You don’t have to leave campus to find cool stuff to do. But sometimes you want to. And sometimes the coolest stuff off campus is only 5 minutes away.
Last Monday, Harvard (which is incredibly quick and easy to get to from Tufts) launched its 2014 Norton Lecture Series. Every other year, they have a huge figure in the arts deliver a set of talks about their ideas and experiences. The series consists of 6 lectures that span nearly two months, each of which are free for the public to attend (but you do need to get tickets, which go really quickly). This year, the lecturer was legendary jazz composer/keyboardist and recent Kennedy Center Honoree Herbie Hancock.
Professor Hancock started his series, called The Ethics of Jazz, with a reflection on his experience performing with another man who constantly pioneered new sounds and styles: Miles Davis. Under the heading “The Wisdom of Miles Davis,” the lecture took us through Herbie’s tenure in the trumpeter’s band and the life lessons he learned during that time. The talk lasted almost two hours, so it’s impossible to summarize it well in a single post. But I’ll recount a few of the points that stuck out to me.
Miles was wise because he knew how to roll with the punches. It was 1967, and the Quintet was playing a show in Stockholm, Sweden. They were killing it. Everyone was locked into the same groove, everything sounded remarkable, and the musical communication within the group was “almost telepathic.” Then, as one of Miles’ trumpet solos was reaching a climax, Herbie struck a chord that was just completely wrong. It wasn’t what he wanted to play, it didn’t fit, and he felt utterly defeated as soon as it left his fingers. But Miles didn’t take even a fraction of a second to fret over it. Instead, he played a couple of notes that made the chord, which seemed so hideous a moment ago, fit perfectly into the performance. In Herbie’s words, Miles had the capacity to “turn poison into medicine” without hesitation.
He extrapolated from this experience and tied it to what he considers to be the Ethics of Jazz. The idea of turning poison into medicine comes from Buddhism, of which Herbie is a devout follower. Beyond the context of a rescued performance that took place an ocean away, Herbie tied this mantra to the entire African-American musical experience. From blues to jazz to hip-hop, he explained, African-American musicians have been changing the poison of oppression into the medicine of brilliant art.
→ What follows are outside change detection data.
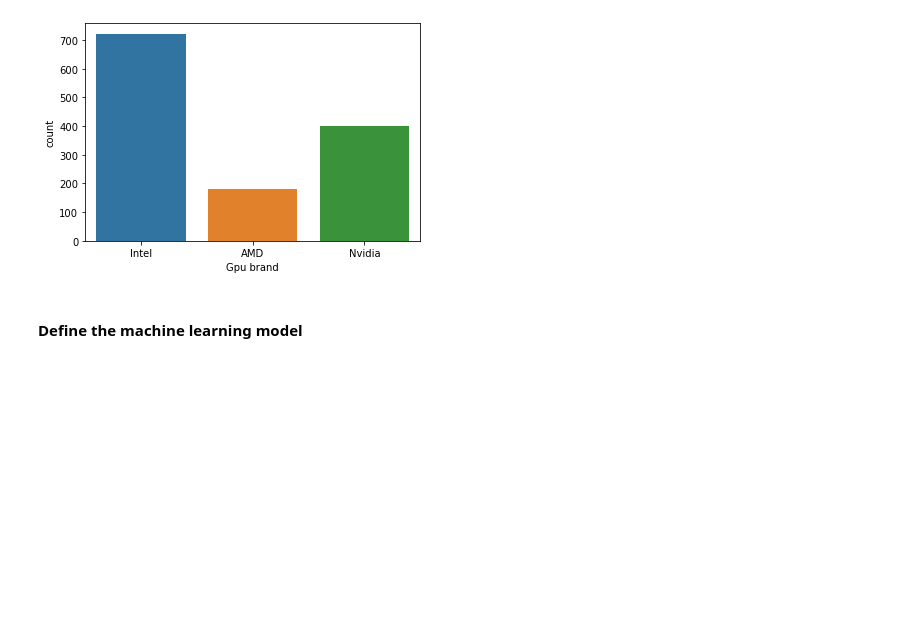
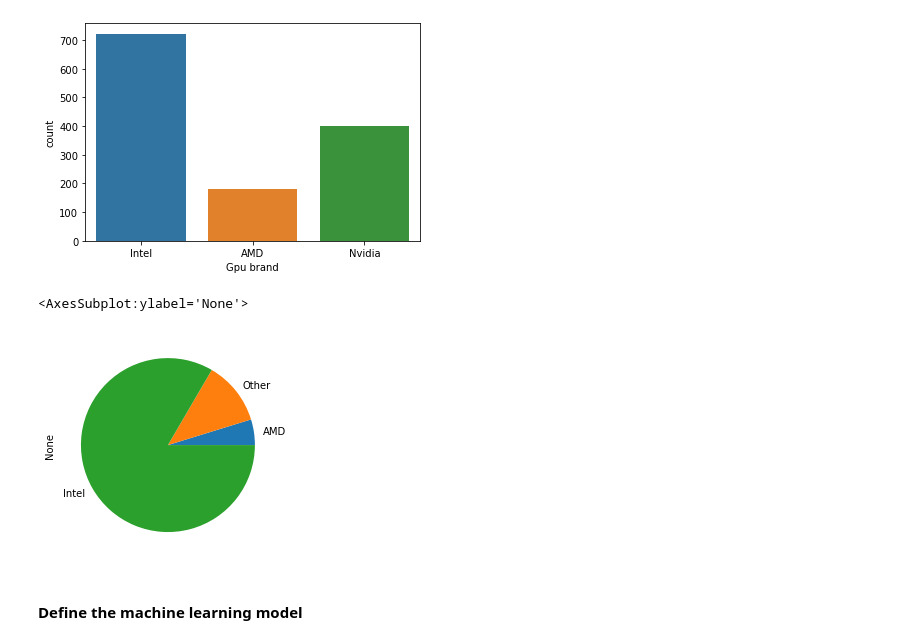
Before and after one commit to SalithaEkanayaka123/ML_Assignment2_IT19121048_IT19086408_IT19099514_IT19104690-1, a Jupyter notebook: machine-learning-assignment2.ipynb, the cells around one changed output. Saved outputs shown, nothing was run; the diff lists cells and outputs as text; code cells hidden in the pictures; blank space fills up the shorter version.

Commit message:
COMMIT: CPU manufacture details added.

```diff
--- a/machine-learning-assignment2.ipynb
+++ b/machine-learning-assignment2.ipynb
@@ -47,3 +47,15 @@ sn.countplot(data_df['Gpu brand'])
 plt.show()
 # %% [output]
 [figure]
+# %%
+# Extracting CPU manufacture details from the dataset.
+cpu_manufacture = data_df['CPU_name'].str.split(' ',n = 1,expand=True)
+cpu_manufacture.head()
+data_df['CPU_manufacture'] = cpu_manufacture[0]
+# %%
+# Plotting the CPU manufacture details
+cpu_value = data_df.value_counts('CPU_manufacture')
+cpu_value.sort_values().plot(kind='pie')
+# %% [output]
+<AxesSubplot:ylabel='None'>
+[figure, added]
```
Also changed, not shown: parts of 1 cell of this notebook.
The Ethics of Jazz also calls for constant dialogue, another core component of Miles’ wisdom. By the time the two teamed up in 1963, Miles was already a massive voice in the jazz world (his most famous album, Kind of Blue, came out in 1959) and Herbie was a kid who just graduated from college. For this reason, playing in the Quintet was an opportunity that was as intimidating as it was exciting. Miles understood that. One day during rehearsal, he left abruptly, without explanation, and told his bassist to take charge of the session. The rest of the band shrugged off the peculiar episode and continued to practice. It wasn’t until much later that Herbie learned that Miles had only left so he could listen to the band play through the intercom he had set up in his bedroom upstairs. Anticipating the stress that would occupy a group of youngsters playing with a respected professional, he left them alone so they could work without being worried about playing for his approval. In doing so, he let their individual voices/styles develop in the songs they were crafting.
By letting their ideas grow independently of his direction, Miles gave his band his confidence to contribute their creativity, not just their technical skills, to the music they produced together. What’s more, he was always open to letting those ideas influence and letting them take root in his own creative process. Rather than simply teach his younger counterparts, he insisted on allowing himself to be taught by them.
In the projects Herbie is tackling right now, this pearl of Miles’ wisdom could not be more evident. He expands Miles’ interest in two-way learning to the international community. He believes the following (I’m paraphrasing a bit): Globalization, with all its social, cultural and economic injustices, is here to stay. So we can either complain about it or turn it into something positive (once again, he sees poison as the raw material for medicine). He chooses the latter. It makes sense, then, that he should be a UNESCO Good Will Ambassador, a position that allows him to use his fame draw attention to the mutual influence between his art and ideas and those of other cultures.
On a comparatively less broad scale, Herbie, at age 73, is still listening to and conversing with the young people on the cutting edge of American music. Flying Lotus and Thundercat, two major musical innovators working at the intersection of jazz, hip-hop, and something completely new, are apparently collaborating with Herbie in the near future. While many older musicians remain identified with the music they made earlier in their lives, Herbie enthusiastically reaches across a four-decade age difference to take part in the art that’s making strides today.
Herbie’s reflections on his rich, decades-long history on music’s frontiers offer more than a few invaluable insights about how the Ethics of Jazz can be translated into the Ethics of Life. But what’s even more striking is how reflections on an illustrious past are only part of what he contributes to the dialogue about politics, art and culture in 2014. Fifty-one years after his initial work with Miles, Herbie continues to look forward and create the future of music and lead the discussions it fuels.
Hear an excerpt from “The Wisdom of Miles Davis” here.